- PROBLEM DETAILS
Set the data down once more, in full and exactly.

- RECORDS SUPPLIED
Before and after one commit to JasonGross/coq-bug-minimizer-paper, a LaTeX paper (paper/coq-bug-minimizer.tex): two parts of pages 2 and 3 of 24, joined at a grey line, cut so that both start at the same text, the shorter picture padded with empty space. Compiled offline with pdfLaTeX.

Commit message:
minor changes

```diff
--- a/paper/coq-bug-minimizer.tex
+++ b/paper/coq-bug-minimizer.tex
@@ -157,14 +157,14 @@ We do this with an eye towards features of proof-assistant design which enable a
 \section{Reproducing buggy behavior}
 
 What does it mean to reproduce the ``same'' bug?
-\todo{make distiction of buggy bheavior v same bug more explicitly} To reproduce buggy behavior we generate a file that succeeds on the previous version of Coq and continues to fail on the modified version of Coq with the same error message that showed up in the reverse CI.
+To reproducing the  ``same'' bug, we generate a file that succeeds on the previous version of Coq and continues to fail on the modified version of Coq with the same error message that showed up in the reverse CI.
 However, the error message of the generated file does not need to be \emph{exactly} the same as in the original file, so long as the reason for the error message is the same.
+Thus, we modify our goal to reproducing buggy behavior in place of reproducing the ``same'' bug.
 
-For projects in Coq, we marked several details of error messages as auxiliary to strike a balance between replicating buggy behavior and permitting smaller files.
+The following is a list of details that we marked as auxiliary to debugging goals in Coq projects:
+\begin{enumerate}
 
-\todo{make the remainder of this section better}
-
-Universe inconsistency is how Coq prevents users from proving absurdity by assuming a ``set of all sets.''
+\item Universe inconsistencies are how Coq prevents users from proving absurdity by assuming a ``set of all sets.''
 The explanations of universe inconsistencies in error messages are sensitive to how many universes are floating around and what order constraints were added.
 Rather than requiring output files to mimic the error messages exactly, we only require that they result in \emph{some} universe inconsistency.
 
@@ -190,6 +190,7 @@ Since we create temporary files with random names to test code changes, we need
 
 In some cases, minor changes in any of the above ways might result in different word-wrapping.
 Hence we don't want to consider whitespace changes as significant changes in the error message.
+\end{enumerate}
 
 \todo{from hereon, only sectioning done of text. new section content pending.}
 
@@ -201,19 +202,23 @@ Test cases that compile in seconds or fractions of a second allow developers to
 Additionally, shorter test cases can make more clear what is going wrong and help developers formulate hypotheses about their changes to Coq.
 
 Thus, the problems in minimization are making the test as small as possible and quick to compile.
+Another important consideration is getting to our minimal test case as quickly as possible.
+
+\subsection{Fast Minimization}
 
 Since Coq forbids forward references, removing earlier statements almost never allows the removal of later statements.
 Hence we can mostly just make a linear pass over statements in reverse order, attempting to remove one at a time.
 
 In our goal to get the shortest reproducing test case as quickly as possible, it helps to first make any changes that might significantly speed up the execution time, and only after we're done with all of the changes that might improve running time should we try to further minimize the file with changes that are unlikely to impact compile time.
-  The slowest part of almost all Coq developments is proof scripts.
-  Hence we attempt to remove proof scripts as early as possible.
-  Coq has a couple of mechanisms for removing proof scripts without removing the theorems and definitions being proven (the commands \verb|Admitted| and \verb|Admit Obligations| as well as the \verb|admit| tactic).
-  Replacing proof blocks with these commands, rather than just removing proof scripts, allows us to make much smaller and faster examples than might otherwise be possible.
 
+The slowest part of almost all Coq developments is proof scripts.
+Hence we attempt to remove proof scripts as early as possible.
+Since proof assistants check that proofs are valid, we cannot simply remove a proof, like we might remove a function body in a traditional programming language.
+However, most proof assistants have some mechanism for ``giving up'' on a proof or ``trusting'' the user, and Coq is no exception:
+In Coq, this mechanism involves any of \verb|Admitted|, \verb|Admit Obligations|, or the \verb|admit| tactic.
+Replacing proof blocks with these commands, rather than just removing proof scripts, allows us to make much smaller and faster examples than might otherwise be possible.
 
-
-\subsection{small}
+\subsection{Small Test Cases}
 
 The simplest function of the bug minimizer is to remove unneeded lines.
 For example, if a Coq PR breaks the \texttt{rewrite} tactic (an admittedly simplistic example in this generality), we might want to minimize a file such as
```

- EXPECTED ANSWER
Before and after one commit to JasonGross/coq-bug-minimizer-paper, a LaTeX paper (paper/coq-bug-minimizer.tex): two parts of pages 2 and 3 of 24, joined at a grey line, cut so that both start at the same text, the shorter picture padded with empty space. Compiled offline with pdfLaTeX.

Commit message:
minor changes

```diff
--- a/paper/coq-bug-minimizer.tex
+++ b/paper/coq-bug-minimizer.tex
@@ -157,14 +157,14 @@ We do this with an eye towards features of proof-assistant design which enable a
 \section{Reproducing buggy behavior}
 
 What does it mean to reproduce the ``same'' bug?
-\todo{make distiction of buggy bheavior v same bug more explicitly} To reproduce buggy behavior we generate a file that succeeds on the previous version of Coq and continues to fail on the modified version of Coq with the same error message that showed up in the reverse CI.
+To reproducing the  ``same'' bug, we generate a file that succeeds on the previous version of Coq and continues to fail on the modified version of Coq with the same error message that showed up in the reverse CI.
 However, the error message of the generated file does not need to be \emph{exactly} the same as in the original file, so long as the reason for the error message is the same.
+Thus, we modify our goal to reproducing buggy behavior in place of reproducing the ``same'' bug.
 
-For projects in Coq, we marked several details of error messages as auxiliary to strike a balance between replicating buggy behavior and permitting smaller files.
+The following is a list of details that we marked as auxiliary to debugging goals in Coq projects:
+\begin{enumerate}
 
-\todo{make the remainder of this section better}
-
-Universe inconsistency is how Coq prevents users from proving absurdity by assuming a ``set of all sets.''
+\item Universe inconsistencies are how Coq prevents users from proving absurdity by assuming a ``set of all sets.''
 The explanations of universe inconsistencies in error messages are sensitive to how many universes are floating around and what order constraints were added.
 Rather than requiring output files to mimic the error messages exactly, we only require that they result in \emph{some} universe inconsistency.
 
@@ -190,6 +190,7 @@ Since we create temporary files with random names to test code changes, we need
 
 In some cases, minor changes in any of the above ways might result in different word-wrapping.
 Hence we don't want to consider whitespace changes as significant changes in the error message.
+\end{enumerate}
 
 \todo{from hereon, only sectioning done of text. new section content pending.}
 
@@ -201,19 +202,23 @@ Test cases that compile in seconds or fractions of a second allow developers to
 Additionally, shorter test cases can make more clear what is going wrong and help developers formulate hypotheses about their changes to Coq.
 
 Thus, the problems in minimization are making the test as small as possible and quick to compile.
+Another important consideration is getting to our minimal test case as quickly as possible.
+
+\subsection{Fast Minimization}
 
 Since Coq forbids forward references, removing earlier statements almost never allows the removal of later statements.
 Hence we can mostly just make a linear pass over statements in reverse order, attempting to remove one at a time.
 
 In our goal to get the shortest reproducing test case as quickly as possible, it helps to first make any changes that might significantly speed up the execution time, and only after we're done with all of the changes that might improve running time should we try to further minimize the file with changes that are unlikely to impact compile time.
-  The slowest part of almost all Coq developments is proof scripts.
-  Hence we attempt to remove proof scripts as early as possible.
-  Coq has a couple of mechanisms for removing proof scripts without removing the theorems and definitions being proven (the commands \verb|Admitted| and \verb|Admit Obligations| as well as the \verb|admit| tactic).
-  Replacing proof blocks with these commands, rather than just removing proof scripts, allows us to make much smaller and faster examples than might otherwise be possible.
 
+The slowest part of almost all Coq developments is proof scripts.
+Hence we attempt to remove proof scripts as early as possible.
+Since proof assistants check that proofs are valid, we cannot simply remove a proof, like we might remove a function body in a traditional programming language.
+However, most proof assistants have some mechanism for ``giving up'' on a proof or ``trusting'' the user, and Coq is no exception:
+In Coq, this mechanism involves any of \verb|Admitted|, \verb|Admit Obligations|, or the \verb|admit| tactic.
+Replacing proof blocks with these commands, rather than just removing proof scripts, allows us to make much smaller and faster examples than might otherwise be possible.
 
-
-\subsection{small}
+\subsection{Small Test Cases}
 
 The simplest function of the bug minimizer is to remove unneeded lines.
 For example, if a Coq PR breaks the \texttt{rewrite} tactic (an admittedly simplistic example in this generality), we might want to minimize a file such as
```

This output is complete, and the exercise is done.